People are sometimes buoyed up by emotion and promise the world. “Now that I have recovered from illness I will be in shule every week… I love you so dearly that I will never leave you for a day… I hate you so much that I will never speak to you again… I am so annoyed with the chazan that I’m never coming to shule again…”.
Some of the promises we make are magnificent and beautiful, others foolish and cruel. We should never promise things to other people unless we intend to keep them, and if we regret our promises we have to secure the other person’s forgiveness and forbearance.
Kol Nidrei, however, involves promises to God (or to ourselves), made at a moment when we may not have been realistic or practical. How can we face the Almighty in prayer on Yom Kippur with unfulfilled or unfulfillable promises on our conscience?
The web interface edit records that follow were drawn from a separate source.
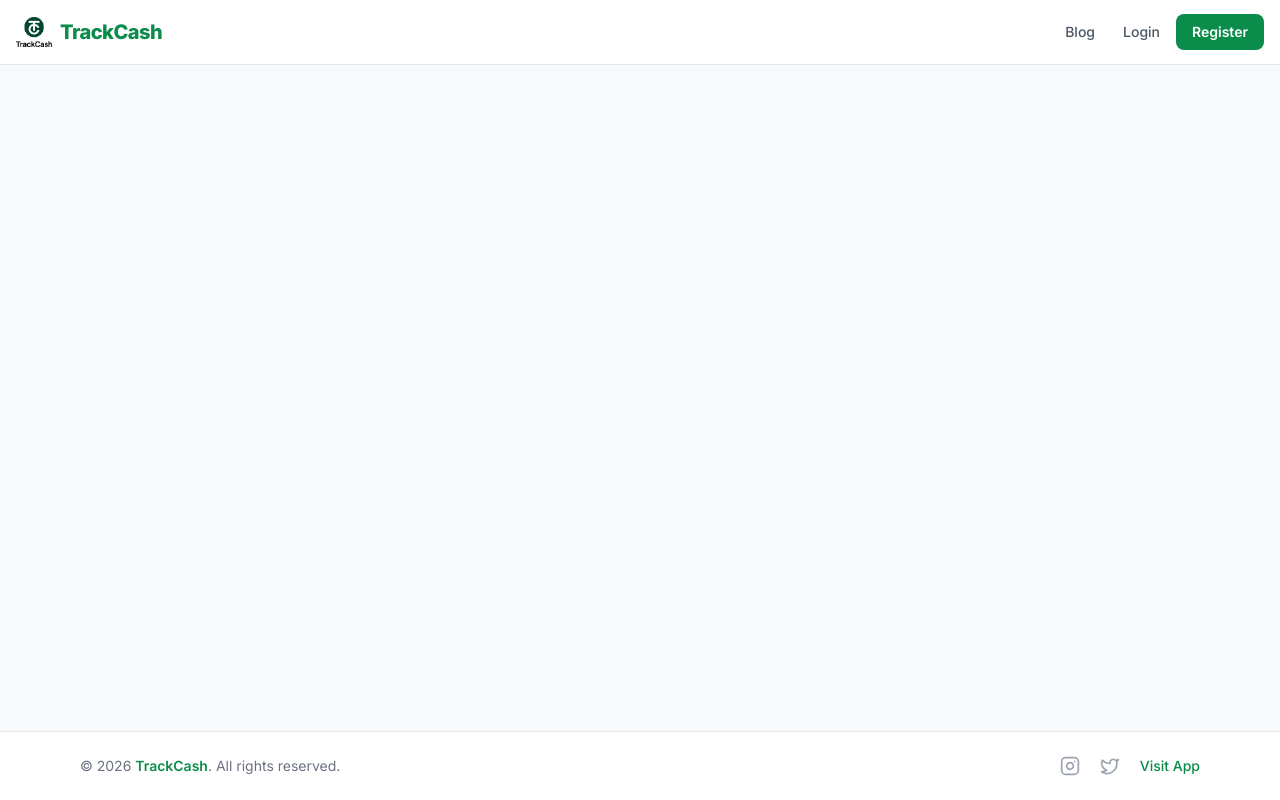
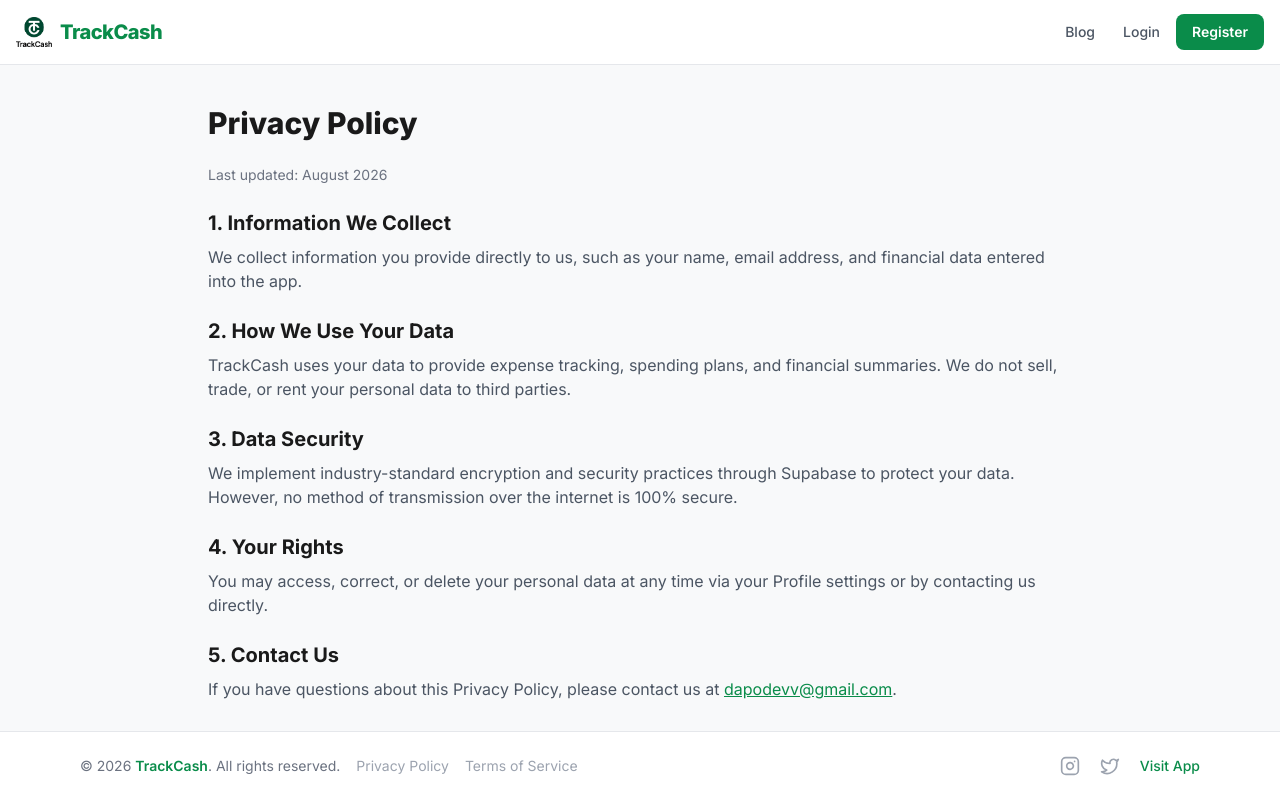
Before and after one commit to Dapo-devv/Naijabase, a React (Vite) app: page /privacy in a window 1280 px wide. Built offline with nearby package versions, Linux system fonts and the light colour scheme; no server answers.

Commit message:
Add Privacy Policy and Terms pages for AdSense compliance

```diff
--- a/src/App.jsx
+++ b/src/App.jsx
@@ -1,6 +1,7 @@
 import { Routes, Route, useLocation, Navigate } from "react-router-dom";
 import { AnimatePresence, motion } from "framer-motion";
 import { Instagram, Twitter } from "lucide-react";
+import { useEffect, useState } from "react";
 import Navbar from "./components/Navbar";
 import BottomNav from "./components/BottomNav";
 import AdSlot from "./components/AdSlot";
@@ -19,7 +20,8 @@
 import BlogIndex from "./pages/BlogIndex";
 import BlogDetail from "./pages/BlogDetail";
 import ResetPassword from "./pages/ResetPassword";
-import { useState, useEffect } from "react";
+import Privacy from "./pages/Privacy"; // 🆕 New Import
+import Terms from "./pages/Terms"; // 🆕 New Import
 
 const pageVariants = {
   initial: { opacity: 0, y: 10 },
@@ -38,6 +40,15 @@
     {children}
   </motion.div>
 );
+
+// 🆕 Scroll to top on every route change
+function ScrollToTop() {
+  const { pathname } = useLocation();
+  useEffect(() => {
+    window.scrollTo(0, 0);
+  }, [pathname]);
+  return null;
+}
 
 function ErrorBoundary({ children }) {
   const [hasError, setHasError] = useState(false);
@@ -104,6 +115,7 @@
     <ErrorBoundary>
       <NaijaBaseProvider>
         <ThemeManager />
+        <ScrollToTop />
 
         <div className="h-screen overflow-hidden bg-[#F8F9FA] dark:bg-[#111827] flex flex-col transition-colors duration-300">
           <Navbar />
@@ -139,6 +151,24 @@
                     element={
                       <PageWrapper>
                         <ResetPassword />
+                      </PageWrapper>
+                    }
+                  />
+
+                  {/* 🆕 NEW LEGAL PAGES */}
+                  <Route
+                    path="/privacy"
+                    element={
+                      <PageWrapper>
+                        <Privacy />
+                      </PageWrapper>
+                    }
+                  />
+                  <Route
+                    path="/terms"
+                    element={
+                      <PageWrapper>
+                        <Terms />
                       </PageWrapper>
                     }
                   />
@@ -257,15 +287,33 @@
             <BottomNav />
           </div>
 
+          {/* 🚀 UPDATED FOOTER WITH LEGAL LINKS */}
           <footer className="hidden md:block bg-white dark:bg-gray-800 border-t border-gray-200 dark:border-gray-700 py-6 mt-auto transition-colors duration-300">
             <div className="max-w-6xl mx-auto px-4 flex flex-col sm:flex-row items-center justify-between gap-4">
-              <p className="text-sm text-gray-500 dark:text-gray-400">
+              <div className="flex flex-col sm:flex-row items-center gap-4 text-sm">
+                <p className="text-gray-500 dark:text-gray-400">
                   © {new Date().getFullYear()}{" "}
                   <span className="font-semibold text-primary dark:text-primary-400">
                     TrackCash
                   </span>
                   . All rights reserved.
                 </p>
+                <div className="flex items-center gap-4">
+                  <a
+                    href="/privacy"
+                    className="text-gray-400 hover:text-primary transition-colors"
+                  >
+                    Privacy Policy
+                  </a>
+                  <a
+                    href="/terms"
+                    className="text-gray-400 hover:text-primary transition-colors"
+                  >
+                    Terms of Service
+                  </a>
+                </div>
+              </div>
+
               <div className="flex items-center gap-5">
                 <a
                   href="https://www.instagram.com/trackcash.ng"
--- /dev/null
+++ b/src/pages/Privacy.jsx
@@ -0,0 +1,53 @@
+import { motion } from "framer-motion";
+
+export default function Privacy() {
+  return (
+    <motion.div
+      initial={{ opacity: 0, y: 20 }}
+      animate={{ opacity: 1, y: 0 }}
+      exit={{ opacity: 0, y: -20 }}
+      transition={{ duration: 0.3 }}
+      className="max-w-4xl mx-auto px-4 py-10 text-neutral-text dark:text-white"
+    >
+      <h1 className="text-3xl font-extrabold mb-6">Privacy Policy</h1>
+      <p className="text-sm text-gray-500 dark:text-gray-400 mb-6">Last updated: August 2026</p>
+
+      <div className="space-y-6">
+        <section>
+          <h2 className="text-xl font-bold mb-2">1. Information We Collect</h2>
+          <p className="text-gray-600 dark:text-gray-300">
+            We collect information you provide directly to us, such as your name, email address, and financial data entered into the app.
+          </p>
+        </section>
+
+        <section>
+          <h2 className="text-xl font-bold mb-2">2. How We Use Your Data</h2>
+          <p className="text-gray-600 dark:text-gray-300">
+            TrackCash uses your data to provide expense tracking, spending plans, and financial summaries. We do not sell, trade, or rent your personal data to third parties.
+          </p>
+        </section>
+
+        <section>
+          <h2 className="text-xl font-bold mb-2">3. Data Security</h2>
+          <p className="text-gray-600 dark:text-gray-300">
+            We implement industry-standard encryption and security practices through Supabase to protect your data. However, no method of transmission over the internet is 100% secure.
+          </p>
+        </section>
+
+        <section>
+          <h2 className="text-xl font-bold mb-2">4. Your Rights</h2>
+          <p className="text-gray-600 dark:text-gray-300">
+            You may access, correct, or delete your personal data at any time via your Profile settings or by contacting us directly.
+          </p>
+        </section>
+
+        <section>
+          <h2 className="text-xl font-bold mb-2">5. Contact Us</h2>
+          <p className="text-gray-600 dark:text-gray-300">
+            If you have questions about this Privacy Policy, please contact us at <a href="mailto:dapodevv@gmail.com" className="text-primary underline">dapodevv@gmail.com</a>.
+          </p>
+        </section>
+      </div>
+    </motion.div>
+  );
+}
```
Lines whose indentation alone changed are shown as unchanged.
That’s why the Kol Nidrei declaration was formulated, to ensure we show God our regret for having promised too much and our request that He hold us back from promising what we cannot deliver.
The fact that the High Holydays are now so imminent should spur our thinking to consider what new year resolutions we should be making.
We can all do with a change for the better in our spiritual, ethical and practical Jewish development. There are things we should be doing, and things we should be doing better. For some the right approach is a total sea-change, but in most cases the practical thing is to upgrade ourselves gradually.
If we know ourselves we will promise sensibly and work towards the goal rather than trying to get there in a hurry and possibly finding it was all too much.